The tragic death of George Floyd, 46, after a botched attempt to arrest him by the Minneapolis police on May 25 had sparked nationwide protests against racism in the United States.
Of the many reasons that sparked outrage, most striking was the footage of Floyd being held down with officer Derek Chauvin’s knee pressed against the back of his neck for nearly eight minute while Floyd pleaded to be released, saying “I can’t breathe” over 20 times over the course of the clip.
Floyd was arrested after a local grocery store called the police alleging Floyd had handed over a fake $20 bill.
Two officers present during the arrest, Thomas Lane and Aelxander Kueng had their body cameras turned on during the arrest. Other videos of the arrest came from bystanders and from a restaurant CCTV that was pointed towards the scene of the arrest.

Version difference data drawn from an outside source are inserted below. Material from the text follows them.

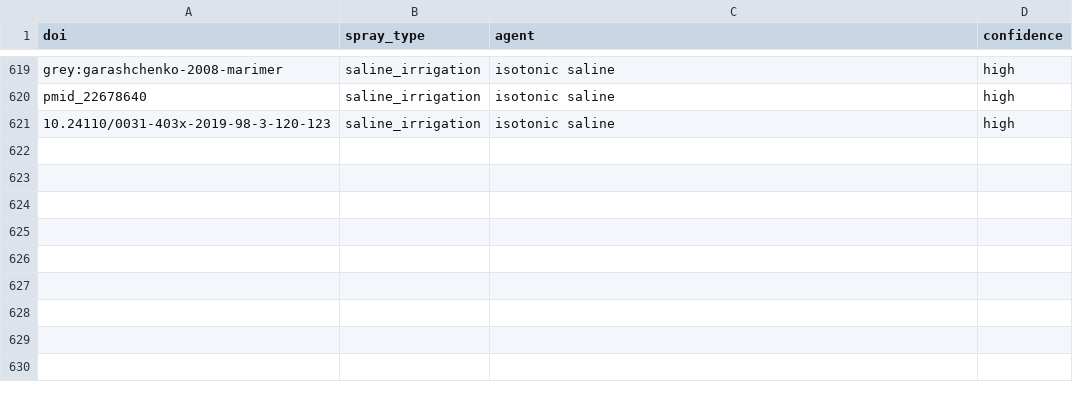
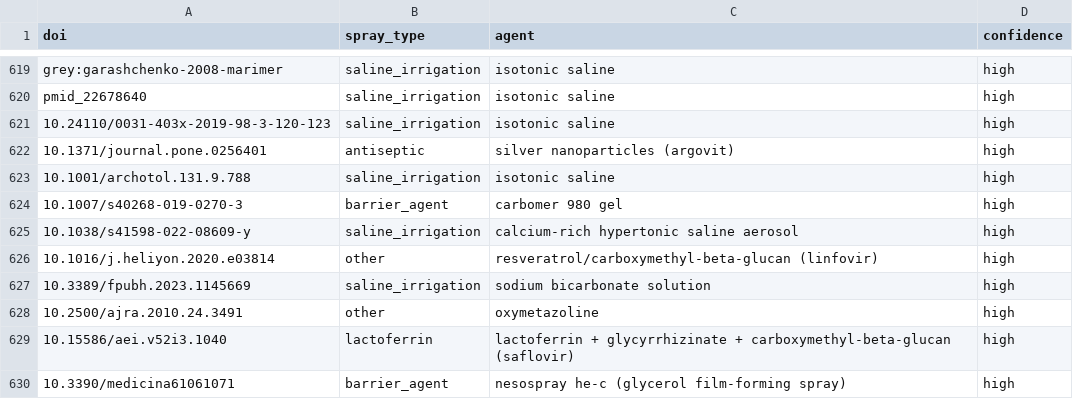
Before and after one commit to The-Metascience-Observatory/metascience-observatory-website, a CSV file: data/birds_eye_reviews/antiviral_nasal_sprays/spray_types.csv, drawn as a sheet; only a part is shown, gaps mark what is left out; the diff names each change by its address in the sheet, - before the commit and + after, or states it on an @@ line.

```diff
--- a/data/birds_eye_reviews/antiviral_nasal_sprays/spray_types.csv
+++ b/data/birds_eye_reviews/antiviral_nasal_sprays/spray_types.csv
+row 622: 10.1371/journal.pone.0256401 | antiseptic | silver nanoparticles (argovit) | high
+row 623: 10.1001/archotol.131.9.788 | saline_irrigation | isotonic saline | high
+row 624: 10.1007/s40268-019-0270-3 | barrier_agent | carbomer 980 gel | high
+row 625: 10.1038/s41598-022-08609-y | saline_irrigation | calcium-rich hypertonic saline aerosol | high
+row 626: 10.1016/j.heliyon.2020.e03814 | other | resveratrol/carboxymethyl-beta-glucan (linfovir) | high
+row 627: 10.3389/fpubh.2023.1145669 | saline_irrigation | sodium bicarbonate solution | high
+row 628: 10.2500/ajra.2010.24.3491 | other | oxymetazoline | high
+row 629: 10.15586/aei.v52i3.1040 | lactoferrin | lactoferrin + glycyrrhizinate + carboxymethyl-beta-glucan (saflovir) | high
+row 630: 10.3390/medicina61061071 | barrier_agent | nesospray he-c (glycerol film-forming spray) | high
```
Also changed, not shown: data/birds_eye_reviews/antiviral_nasal_sprays/indications.csv, data/birds_eye_reviews/antiviral_nasal_sprays/study_designs.csv, 7 other files.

Now, the Daily Mail has released the bodycam footage taken by the two officers, which shows the moments when Floyd was first approached by police and asked to come with them to the police station, and the events leading up to him being restrained by Chauvin.
The new footage shows Floyd being approached by a policeman who had already drawn his pistol. Floyd appears visibly anxious and tells the police he is claustrophobic. He pleads with the police not to shoot him, saying he had been shot before, and that he lost his mother recently. His ex-girlfriend, present in the car, even tells officers that Floyd was afraid of the police.
After much argument, Floyd is taken out of the car and towards the police vehicle, where the officers struggle to get him inside as he insists he is claustrophobic. In a few instances, he says he cannot breathe. Following this, he is eventually brought to the ground at which point the leaked bodycam footage ends.
Floyd was eventually pronounced dead at the Hennepin County Medical Centre. Initial autopsies identified the cause of death as a heart attack suffered while Floyd was restrained and subjected to “neck compression”. It also noted that Floyd had recently consumed methamphetamine and that he had tested positive for COVID-19 a month ago.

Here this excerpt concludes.